What we don’t want, on the other hand, is to be able to build data easily when we have our fingerprint.

Cryptographers, who are mathematicians, therefore picky about vocabulary and notations, speak here of pre-image resistance. For what ?

Because we are talking about functions, f(x)yf(x)\rightarrow y, where yy is the image of xx by the function ff. Conversely, xx is called the pre-image of yy.

This constraint takes on its full meaning to store or transmit fingerprints when you want to keep the corresponding data secret. Here are some examples:

  1. The passwords of your users (cf. R22 of the ANSSI guide for securing websites).
  2. Bank card numbers (cf. condition 2.3 of the PA-DSS standard).

In these two cases, we want to reduce the consequences of a theft of the database by storing the fingerprints. When a visitor logs in, you hash their password and check that the result matches the stored one. Ditto for bank card numbers when a customer wants to check if his card has been used (you do the search on the fingerprint).

To be complete with the storage of passwords, you must also use a salt (cf. R23 of the ANSSI guide) and slightly slower functions to avoid certain forms of particular attacks.


Previously, we assumed that the attacker only has the fingerprint and had no information on the initial data he was trying to recover.

This time, we refuse that he can modify a data without being detected; the fingerprint must therefore change.

Cryptographers speak here of second pre-image resistance. Knowing a datum x1x_1, and its image f(x1)f(x_1), we can find a second datum x2x_2 such that f(x1)=f(x2)f(x_1)=f(x_2). Know what ? x2x_2 is called a second pre-image.

The use case is then different, the hash function is then used to guarantee integrity, the data can be public. On the other hand, for it to work, the fingerprint must be transmitted in a secure way… The most usual case being the fingerprint of the ISO images of software installation dvds.

But if the attacker intercepts the data AND its fingerprint, he can modify both.

It is for this reason that the hash function is often used in conjunction with other cryptographic authentication algorithms to guarantee the identity of the person who computed the fingerprint (this is called message authenticity). These methods are most commonly found:

Collision Resistance

The preceding constraints, while sufficient most of the time, are usually complemented by the following third constraint:

It is impossible to find two different data with the same fingerprint.

Impossible… To avoid any misunderstanding of the meaning of this term, it should be understood here as “too long”. Because we can always test combinations randomly until we find one, but if the time to get there is longer than the lifespan of the message (or of the Sun, or even of the Universe), we consider it okay.

This property is mainly used to theoretically prove the security of certain protocols. In practice, it is mainly found in proofs of work consisting of finding data with a similar fingerprint but also in the security of storage systems using the fingerprint as an address (we will come back to this).

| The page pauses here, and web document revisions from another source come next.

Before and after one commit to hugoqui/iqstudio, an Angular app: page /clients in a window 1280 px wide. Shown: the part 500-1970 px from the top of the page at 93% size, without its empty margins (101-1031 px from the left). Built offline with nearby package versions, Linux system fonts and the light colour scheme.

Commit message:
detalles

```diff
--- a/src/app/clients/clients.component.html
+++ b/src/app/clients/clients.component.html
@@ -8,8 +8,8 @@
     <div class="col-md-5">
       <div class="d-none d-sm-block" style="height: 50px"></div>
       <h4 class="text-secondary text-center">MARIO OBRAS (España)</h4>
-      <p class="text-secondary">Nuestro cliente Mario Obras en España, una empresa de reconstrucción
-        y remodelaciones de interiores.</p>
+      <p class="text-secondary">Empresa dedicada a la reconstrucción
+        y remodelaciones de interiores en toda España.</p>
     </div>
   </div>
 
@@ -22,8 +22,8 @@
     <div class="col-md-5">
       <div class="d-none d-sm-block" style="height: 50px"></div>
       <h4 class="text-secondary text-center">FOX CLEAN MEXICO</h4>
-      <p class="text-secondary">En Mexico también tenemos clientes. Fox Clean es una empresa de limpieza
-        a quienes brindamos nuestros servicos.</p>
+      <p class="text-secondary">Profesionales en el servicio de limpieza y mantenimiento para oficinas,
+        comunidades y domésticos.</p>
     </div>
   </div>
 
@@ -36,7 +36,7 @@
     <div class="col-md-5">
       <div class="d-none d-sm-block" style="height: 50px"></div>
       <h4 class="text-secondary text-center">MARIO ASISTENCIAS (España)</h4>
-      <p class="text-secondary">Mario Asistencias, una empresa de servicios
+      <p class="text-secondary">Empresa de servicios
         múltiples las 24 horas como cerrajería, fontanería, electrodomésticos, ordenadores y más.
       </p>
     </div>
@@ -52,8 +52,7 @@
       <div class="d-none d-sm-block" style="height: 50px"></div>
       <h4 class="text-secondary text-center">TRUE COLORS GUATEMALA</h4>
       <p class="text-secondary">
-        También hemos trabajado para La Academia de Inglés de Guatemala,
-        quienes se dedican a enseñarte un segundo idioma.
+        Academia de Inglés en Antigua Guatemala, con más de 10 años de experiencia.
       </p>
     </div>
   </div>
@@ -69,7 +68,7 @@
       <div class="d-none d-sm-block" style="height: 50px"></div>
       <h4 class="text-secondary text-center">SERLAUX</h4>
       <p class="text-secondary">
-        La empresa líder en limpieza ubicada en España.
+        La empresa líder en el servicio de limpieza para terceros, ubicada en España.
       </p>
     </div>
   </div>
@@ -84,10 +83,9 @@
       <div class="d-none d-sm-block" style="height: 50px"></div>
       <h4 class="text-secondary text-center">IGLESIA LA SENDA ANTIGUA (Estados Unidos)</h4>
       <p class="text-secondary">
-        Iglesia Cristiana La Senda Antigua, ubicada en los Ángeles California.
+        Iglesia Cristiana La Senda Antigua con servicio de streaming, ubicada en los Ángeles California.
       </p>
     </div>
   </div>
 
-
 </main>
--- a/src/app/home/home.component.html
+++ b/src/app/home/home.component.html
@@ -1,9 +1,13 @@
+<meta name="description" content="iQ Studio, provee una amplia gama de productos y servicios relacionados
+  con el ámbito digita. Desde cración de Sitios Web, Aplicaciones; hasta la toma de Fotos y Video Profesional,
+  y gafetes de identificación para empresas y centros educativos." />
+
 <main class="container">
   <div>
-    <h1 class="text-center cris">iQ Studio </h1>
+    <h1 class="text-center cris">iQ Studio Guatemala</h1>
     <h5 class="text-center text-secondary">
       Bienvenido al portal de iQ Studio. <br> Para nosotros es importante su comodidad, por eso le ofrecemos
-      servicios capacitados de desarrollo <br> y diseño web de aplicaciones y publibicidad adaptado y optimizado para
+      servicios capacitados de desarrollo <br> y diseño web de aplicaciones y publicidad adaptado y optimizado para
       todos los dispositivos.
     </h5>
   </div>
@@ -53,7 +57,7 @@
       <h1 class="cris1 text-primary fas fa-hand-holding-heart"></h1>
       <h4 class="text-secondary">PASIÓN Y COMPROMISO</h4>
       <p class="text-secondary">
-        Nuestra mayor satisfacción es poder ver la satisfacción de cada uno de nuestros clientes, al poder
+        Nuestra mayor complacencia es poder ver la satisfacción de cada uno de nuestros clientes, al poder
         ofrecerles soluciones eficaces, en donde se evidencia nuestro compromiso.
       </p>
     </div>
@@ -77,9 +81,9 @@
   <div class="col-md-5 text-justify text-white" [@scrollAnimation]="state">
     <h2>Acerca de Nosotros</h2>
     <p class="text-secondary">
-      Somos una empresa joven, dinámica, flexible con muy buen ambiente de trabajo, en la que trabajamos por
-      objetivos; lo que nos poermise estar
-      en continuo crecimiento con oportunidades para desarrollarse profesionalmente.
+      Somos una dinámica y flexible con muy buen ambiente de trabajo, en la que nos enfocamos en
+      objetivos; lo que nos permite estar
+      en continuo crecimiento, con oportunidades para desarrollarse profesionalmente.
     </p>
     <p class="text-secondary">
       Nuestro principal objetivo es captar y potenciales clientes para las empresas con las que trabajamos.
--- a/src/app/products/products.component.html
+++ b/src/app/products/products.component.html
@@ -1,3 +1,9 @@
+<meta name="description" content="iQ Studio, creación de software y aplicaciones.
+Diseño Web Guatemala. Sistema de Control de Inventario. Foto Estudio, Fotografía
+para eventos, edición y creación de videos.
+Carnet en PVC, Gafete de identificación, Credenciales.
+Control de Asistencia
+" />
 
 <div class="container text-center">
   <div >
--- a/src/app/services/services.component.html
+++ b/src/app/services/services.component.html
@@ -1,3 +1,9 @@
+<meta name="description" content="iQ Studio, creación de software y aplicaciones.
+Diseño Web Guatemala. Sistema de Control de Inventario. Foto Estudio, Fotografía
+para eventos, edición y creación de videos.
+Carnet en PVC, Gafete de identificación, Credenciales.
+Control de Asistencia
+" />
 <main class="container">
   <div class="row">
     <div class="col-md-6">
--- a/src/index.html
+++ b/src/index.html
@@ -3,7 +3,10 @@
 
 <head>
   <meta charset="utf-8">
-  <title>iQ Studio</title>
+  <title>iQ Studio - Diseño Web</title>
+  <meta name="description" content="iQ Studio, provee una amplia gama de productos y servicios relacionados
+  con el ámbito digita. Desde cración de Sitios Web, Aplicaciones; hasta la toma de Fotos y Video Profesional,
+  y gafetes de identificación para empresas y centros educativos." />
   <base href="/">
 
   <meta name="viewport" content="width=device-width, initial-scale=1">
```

Unlike checksums which are relatively easy to understand in detail, cryptographic hash functions are downright less so. Even if these functions are short and contain only basic operations, they chain them together and couple them to constants that look like they randomly come from a supercharged first grade class just before the distribution of Santa’s presents…

So rather than go through the guts of each of these features (giving you some headache), I’ll take you through the three most common ones: MD5, SHA-1, and SHA-2.


This is the latest representative of the Message Digest proposed by Ronald Rivest (co-creator of RSA) in 1991. It allows you to calculate a 128-bit hash of any given and was standardized in 1992 in RFC 1321.

1991, birth of World Wide Web, historical logo by Robert Cailliau

It is no longer safe. And for a long time… The first signs of weaknesses were published in 1993 (two initializations giving the same results) then 1996 (creating collisions on the internal function but not globally ).

Things then accelerated since a distributed attack was carried out in 2004 (one hour for a collision), the following year in a few minutes on a notebook, as well as the theft of cryptographic certificates.

Using this function to detect malicious modifications therefore clearly no longer works.

Technically, it can still be used as a checksum (and detect accidental errors), but since safer alternatives exist, I prefer to skip MD5 altogether.


Guessing that things were going wrong for MD5, the NSA had taken the lead in publishing a new hash function soberly named Secure Hash Algorithm in the standard FIPS 180-1 (edited by NIST) in 1995 and producing 160-bit fingerprints.

1995, last french nuclear tests, Thomas Conté @ flickr

It is no longer safe either. Even if we have long believed the opposite. The first signs appeared in 2004 with the effective computation of collisions on SHA-0 (the predecessor of SHA-1) and theoretical attacks were proposed the following year.

To avoid being overtaken, the NIST launched a competition in 2012 to find new hash functions (Keccak will be elected and renamed SHA- 3). In 2013, Microsoft no longer considered SHA-1 unsafe and the ANSSI issued a similar opinion in 2014.

In 2017, a proof of concept was conducted by Google and the CWI institute in Amsterdam who were able to create two different PDF files but with the same footprint (PDF). The attack was enhanced in April 2019 (PDF) and early January 2020 (PDF).

As before, it is therefore no longer wise to use SHA-1 for integrity checks in an IT security context.

We still use it when it’s not an issue. For example, git and mercurial, two version control systems, use it to identify internal data. In this context, SHA-1 is not used to verify integrity but to identify a document (or an object in general). An attacker can of course create two files, the second spoofing the first, but it is consensually admitted that it is easier to insert malicious data directly without bothering to generate collisions.


As it is always good to be ahead, the NSA had, as early as 2002, standardized two new hash functions in its next version of the standard FIPS 180-2: SHA-256 and SHA-512 which, as their names suggest, generate 256-bit and 512-bit hashes.

2002, passage à l’Euro, martaposemuckel @pixabay

It is considered safe. Until proven otherwise. We know, since 2003, that attacks on SHA-0 and SHA-1 have no impact. Since no attack has yet been published, we consider that everything is fine.

It is therefore the function used most of the time when it comes to verifying the integrity of data (in cryptographic certificates and a whole bunch of encrypted flows such as TLS, SAML, JWT, …).

Agencies’ point of view

If you have to choose a hash function, or check that the current one in your environment is good or not, you can follow ANSSI’s recommendations.

  1. For use before 2020, the minimum size of the fingerprints generated by a hash function is 200 bits.
  2. For use beyond 2020, the minimum hash size generated by a hash function is 256 bits.
  3. The best known attack to find collisions should require on the order of 2h/22^{h/2} hash computations, where hh denotes the size in bits of the hashes.

Section 2.3 of the RGS

And if you don’t want to dig into the details of the functions and the academic literature to check the non-existence of attacks in less than 2h/22^{h/2} computations steps, you can turn to the more interventionist NIST in the matter.

SHA-1 can no longer be used to generate fingerprints. It can, if necessary, be used for integrity checks but for backward compatibility reasons.

SHA2 is the new standard, SHA-3 is an alternative.

NIST Report

And now

Hash functions are a bit like checksums, but irreversible, tamper-proof and collision-resistant.

MD5 has been obsolete for so long that half of the world’s population has since been born!. So no, we don’t use MD5 anymore. For its part SHA-1 is also obsolete but we still use it when security do not depend on it.

For everything else, use SHA-256 and SHA512.